Klebsiella is a type of gram-negative bacteria that can
cause infections in healthcare settings, including
pneumonia, bloodstream infections, wound or surgical
site infections, and meningitis. Increasingly,
Klebsiella bacteria have developed antibiotic
resistance, most recently to the class of antibiotics
known as carbapenems. When bacteria such as Klebsiella
produce an enzyme known as a carbapenemase,
they are referred to as KPC producing organisms or
carbapenem-resistant Klebsiella pneumoniae
is considered a threat to patient safety because
carbapenem antibiotics often are the last line of
defense against gram-negative infections that are
resistant to other antibiotics.
Message from the Director:
Jonathan E. Fielding, MD, MPH
Recent news reports have covered a data analysis by the Los Angeles County Department of Public Health of a healthcare-associated, multiple-drug resistant pathogen called carbapenem-resistant
Klebsiella pneumoniae (CRKP).
Following reports of cases of CRKP at local hospitals in spring 2010, Public Health required for the first time that all laboratories for healthcare facilities report cases of this disease. Between June and December 2010, laboratories countywide reported a total of 356 cases.
A summary of DPH’s first analysis of data was developed for peer-to-peer presentation at a national epidemiology conference to be held April 1-4, 2011. As part of the promotion for the conference, the conference organizers released this data to the media on March 23, 2011.
This survey is intended to establish a baseline for the overall frequency of CRKP infections in LA County.
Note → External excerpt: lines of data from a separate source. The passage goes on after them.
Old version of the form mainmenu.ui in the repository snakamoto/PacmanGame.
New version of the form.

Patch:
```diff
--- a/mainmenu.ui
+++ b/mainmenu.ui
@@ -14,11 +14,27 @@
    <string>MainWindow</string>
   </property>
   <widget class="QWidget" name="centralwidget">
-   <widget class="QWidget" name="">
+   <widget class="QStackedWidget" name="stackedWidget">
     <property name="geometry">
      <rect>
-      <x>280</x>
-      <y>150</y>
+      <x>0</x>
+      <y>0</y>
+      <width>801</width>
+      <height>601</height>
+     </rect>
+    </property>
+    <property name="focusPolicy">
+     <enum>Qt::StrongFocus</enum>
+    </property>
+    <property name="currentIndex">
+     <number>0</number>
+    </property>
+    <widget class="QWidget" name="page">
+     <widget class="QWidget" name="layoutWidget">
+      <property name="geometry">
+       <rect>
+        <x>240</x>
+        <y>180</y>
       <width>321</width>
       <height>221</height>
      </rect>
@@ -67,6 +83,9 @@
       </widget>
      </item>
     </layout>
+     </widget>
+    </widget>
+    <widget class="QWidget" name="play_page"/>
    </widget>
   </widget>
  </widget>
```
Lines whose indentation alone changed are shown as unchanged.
It is important to note that 356 cases represents a very low percentage of healthcare-associated infections and CRKP is only one of a growing number of multiple-drug resistant organisms.
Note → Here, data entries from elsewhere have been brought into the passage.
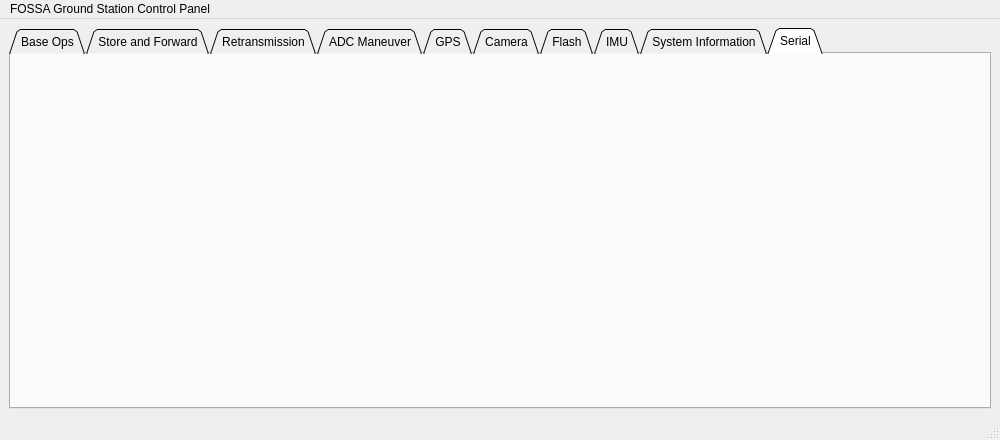
FOSSASystems/FOSSA-GroundStationControlPanel, file FOSSAGSCP/mainwindow.ui: the form before one commit.
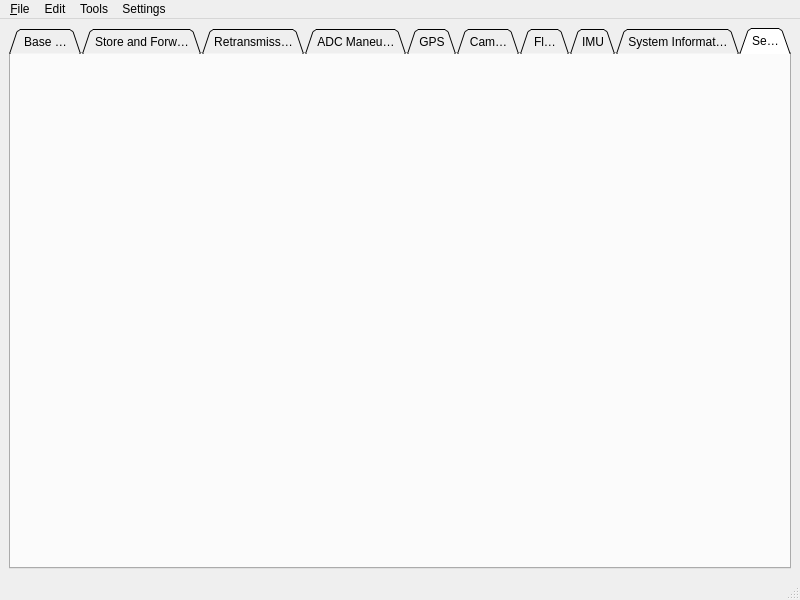
The form after the commit.

Commit message: Set up FOSSA GSCP framework

```diff
--- a/FOSSAGSCP/mainwindow.ui
+++ b/FOSSAGSCP/mainwindow.ui
@@ -6,15 +6,15 @@
    <rect>
     <x>0</x>
     <y>0</y>
-    <width>1000</width>
-    <height>440</height>
+    <width>800</width>
+    <height>600</height>
    </rect>
   </property>
   <property name="windowTitle">
    <string>Ground Station Control Panel</string>
   </property>
   <property name="tabShape">
-   <enum>QTabWidget::Triangular</enum>
+   <enum>QTabWidget::Rounded</enum>
   </property>
   <property name="unifiedTitleAndToolBarOnMac">
    <bool>true</bool>
@@ -109,16 +109,40 @@
     <rect>
      <x>0</x>
      <y>0</y>
-     <width>1000</width>
+     <width>800</width>
      <height>22</height>
     </rect>
    </property>
-   <widget class="QMenu" name="menuFOSSA_Ground_Station_Control_Panel">
+   <widget class="QMenu" name="menu_File">
     <property name="title">
-     <string>FOSSA Ground Station Control Panel</string>
+     <string>&amp;File</string>
     </property>
    </widget>
-   <addaction name="menuFOSSA_Ground_Station_Control_Panel"/>
+   <widget class="QMenu" name="menuEdit">
+    <property name="title">
+     <string>Edit</string>
+    </property>
+   </widget>
+   <widget class="QMenu" name="menuTools">
+    <property name="title">
+     <string>Tools</string>
+    </property>
+    <addaction name="actionTLE_Information"/>
+   </widget>
+   <widget class="QMenu" name="menuSettings">
+    <property name="title">
+     <string>Settings</string>
+    </property>
+    <addaction name="actionLogging_2"/>
+    <addaction name="actionEncryption_2"/>
+    <addaction name="actionTLE"/>
+    <addaction name="actionSerial_Ports"/>
+    <addaction name="actionWeb_Route"/>
+   </widget>
+   <addaction name="menu_File"/>
+   <addaction name="menuEdit"/>
+   <addaction name="menuTools"/>
+   <addaction name="menuSettings"/>
   </widget>
   <widget class="QStatusBar" name="statusbar"/>
  </widget>
```
Left out of the diff: 32 changed lines with no effect on the pictures. The commit also changes 24 other files.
All multiple-drug resistant organisms are a concern to Public Health. We will continue surveillance to assess trends in number of cases of CRKP in Los Angeles County. The Department is notifying physicians about the study findings regarding this organism and providing continuing education about the problem of multiple-drug resistant bacteria as well as the role of appropriate antibiotic use in combating the continuing problem of resistance development.
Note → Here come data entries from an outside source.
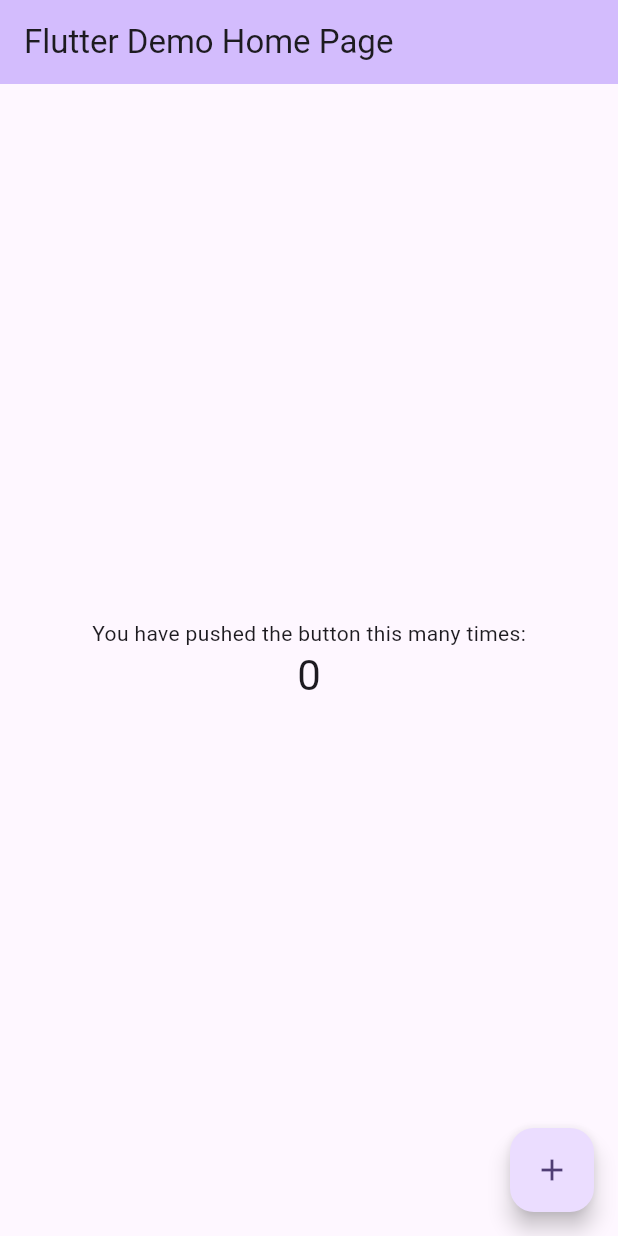
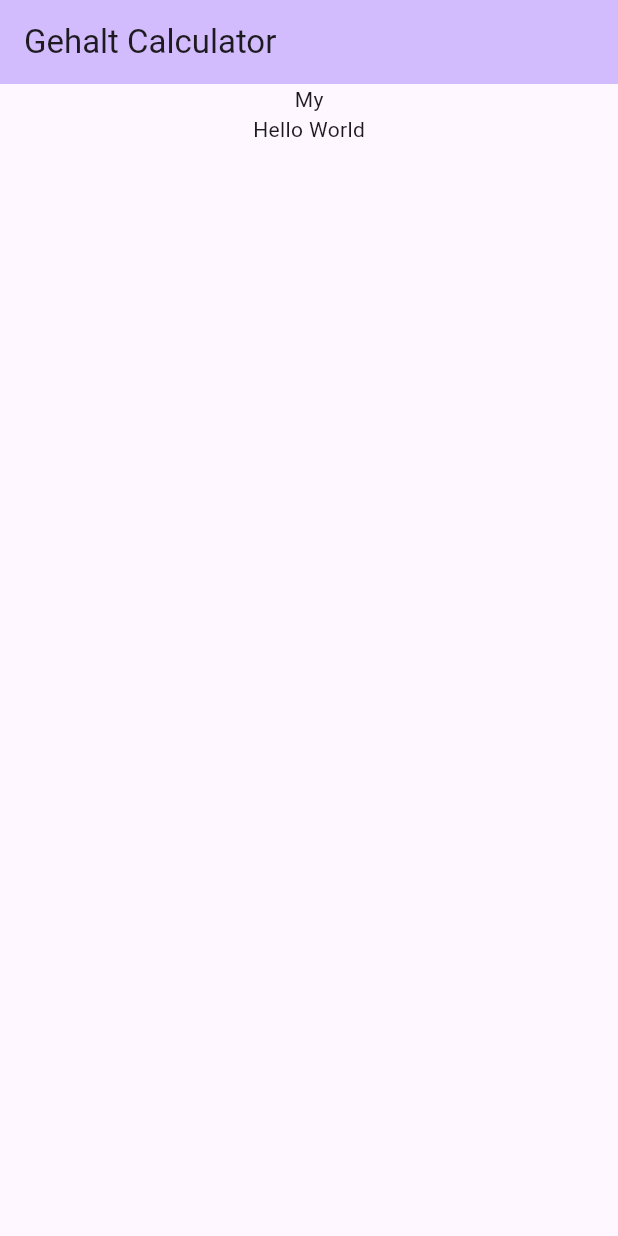
Before and after one commit to decemberkms/gehalt_calc, a Flutter app: the screen it shows after launch, on a phone screen of 412 x 824 dp. Run offline on Flutter 3.47's test engine with Material 2 defaults, Android fonts, the phone set to English and light mode, and no system bars.

Commit message:
Basic code

```diff
--- a/lib/main.dart
+++ b/lib/main.dart
@@ -1,125 +1,22 @@
 import 'package:flutter/material.dart';
+import 'package:gehalt_calc/screens/home_screen.dart';
 
 void main() {
-  runApp(const MyApp());
+  runApp(const SalaryOp());
 }
 
-class MyApp extends StatelessWidget {
-  const MyApp({super.key});
+class SalaryOp extends StatelessWidget {
+  const SalaryOp({super.key});
 
-  // This widget is the root of your application.
   @override
   Widget build(BuildContext context) {
     return MaterialApp(
-      title: 'Flutter Demo',
+      title: 'Gehalt Calculator',
       theme: ThemeData(
-        // This is the theme of your application.
-        //
-        // TRY THIS: Try running your application with "flutter run". You'll see
-        // the application has a blue toolbar. Then, without quitting the app,
-        // try changing the seedColor in the colorScheme below to Colors.green
-        // and then invoke "hot reload" (save your changes or press the "hot
-        // reload" button in a Flutter-supported IDE, or press "r" if you used
-        // the command line to start the app).
-        //
-        // Notice that the counter didn't reset back to zero; the application
-        // state is not lost during the reload. To reset the state, use hot
-        // restart instead.
-        //
-        // This works for code too, not just values: Most code changes can be
-        // tested with just a hot reload.
         colorScheme: ColorScheme.fromSeed(seedColor: Colors.deepPurple),
         useMaterial3: true,
       ),
-      home: const MyHomePage(title: 'Flutter Demo Home Page'),
+      home: const HomeScreen(title: 'Gehalt Calculator'),
     );
   }
 }
-
-class MyHomePage extends StatefulWidget {
-  const MyHomePage({super.key, required this.title});
-
-  // This widget is the home page of your application. It is stateful, meaning
-  // that it has a State object (defined below) that contains fields that affect
-  // how it looks.
-
-  // This class is the configuration for the state. It holds the values (in this
-  // case the title) provided by the parent (in this case the App widget) and
-  // used by the build method of the State. Fields in a Widget subclass are
-  // always marked "final".
-
-  final String title;
-
-  @override
-  State<MyHomePage> createState() => _MyHomePageState();
-}
-
-class _MyHomePageState extends State<MyHomePage> {
-  int _counter = 0;
-
-  void _incrementCounter() {
-    setState(() {
-      // This call to setState tells the Flutter framework that something has
-      // changed in this State, which causes it to rerun the build method below
-      // so that the display can reflect the updated values. If we changed
-      // _counter without calling setState(), then the build method would not be
-      // called again, and so nothing would appear to happen.
-      _counter++;
-    });
-  }
-
-  @override
-  Widget build(BuildContext context) {
-    // This method is rerun every time setState is called, for instance as done
-    // by the _incrementCounter method above.
-    //
-    // The Flutter framework has been optimized to make rerunning build methods
-    // fast, so that you can just rebuild anything that needs updating rather
-    // than having to individually change instances of widgets.
-    return Scaffold(
-      appBar: AppBar(
-        // TRY THIS: Try changing the color here to a specific color (to
-        // Colors.amber, perhaps?) and trigger a hot reload to see the AppBar
-        // change color while the other colors stay the same.
-        backgroundColor: Theme.of(context).colorScheme.inversePrimary,
-        // Here we take the value from the MyHomePage object that was created by
-        // the App.build method, and use it to set our appbar title.
-        title: Text(widget.title),
-      ),
-      body: Center(
-        // Center is a layout widget. It takes a single child and positions it
-        // in the middle of the parent.
-        child: Column(
-          // Column is also a layout widget. It takes a list of children and
-          // arranges them vertically. By default, it sizes itself to fit its
-          // children horizontally, and tries to be as tall as its parent.
-          //
-          // Column has various properties to control how it sizes itself and
-          // how it positions its children. Here we use mainAxisAlignment to
-          // center the children vertically; the main axis here is the vertical
-          // axis because Columns are vertical (the cross axis would be
-          // horizontal).
-          //
-          // TRY THIS: Invoke "debug painting" (choose the "Toggle Debug Paint"
-          // action in the IDE, or press "p" in the console), to see the
-          // wireframe for each widget.
-          mainAxisAlignment: MainAxisAlignment.center,
-          children: <Widget>[
-            const Text(
-              'You have pushed the button this many times:',
-            ),
-            Text(
-              '$_counter',
-              style: Theme.of(context).textTheme.headlineMedium,
-            ),
-          ],
-        ),
-      ),
-      floatingActionButton: FloatingActionButton(
-        onPressed: _incrementCounter,
-        tooltip: 'Increment',
-        child: const Icon(Icons.add),
-      ), // This trailing comma makes auto-formatting nicer for build methods.
-    );
-  }
-}
--- /dev/null
+++ b/lib/screens/home_screen.dart
@@ -0,0 +1,36 @@
+import 'package:flutter/material.dart';
+
+class HomeScreen extends StatefulWidget {
+  const HomeScreen({super.key, required this.title});
+
+  final String title;
+
+  @override
+  State<HomeScreen> createState() => _HomeScreenState();
+}
+
+class _HomeScreenState extends State<HomeScreen> {
+  final int _counter = 0;
+
+  @override
+  Widget build(BuildContext context) {
+    return Scaffold(
+      appBar: AppBar(
+        backgroundColor: Theme.of(context).colorScheme.inversePrimary,
+        title: Text(widget.title),
+      ),
+      body: Center(
+        child: Column(
+          children: <Widget>[
+            Container(
+              child: const Text('My'),
+            ),
+            const Text(
+              'Hello World',
+            ),
+          ],
+        ),
+      ),
+    );
+  }
+}
```
Also changed, not shown: 1 other file.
Patients can help prevent the spread of antibiotic resistant bacteria by fully completing the course of treatment for any prescribed antibiotics and not insisting on antibiotic therapy for a health problem if not recommend by their physician. Finally, both healthcare staff and patients can reduce the spread of CRKP and other pathogens through frequent handwashing or use of a waterless alcohol-based hand rub.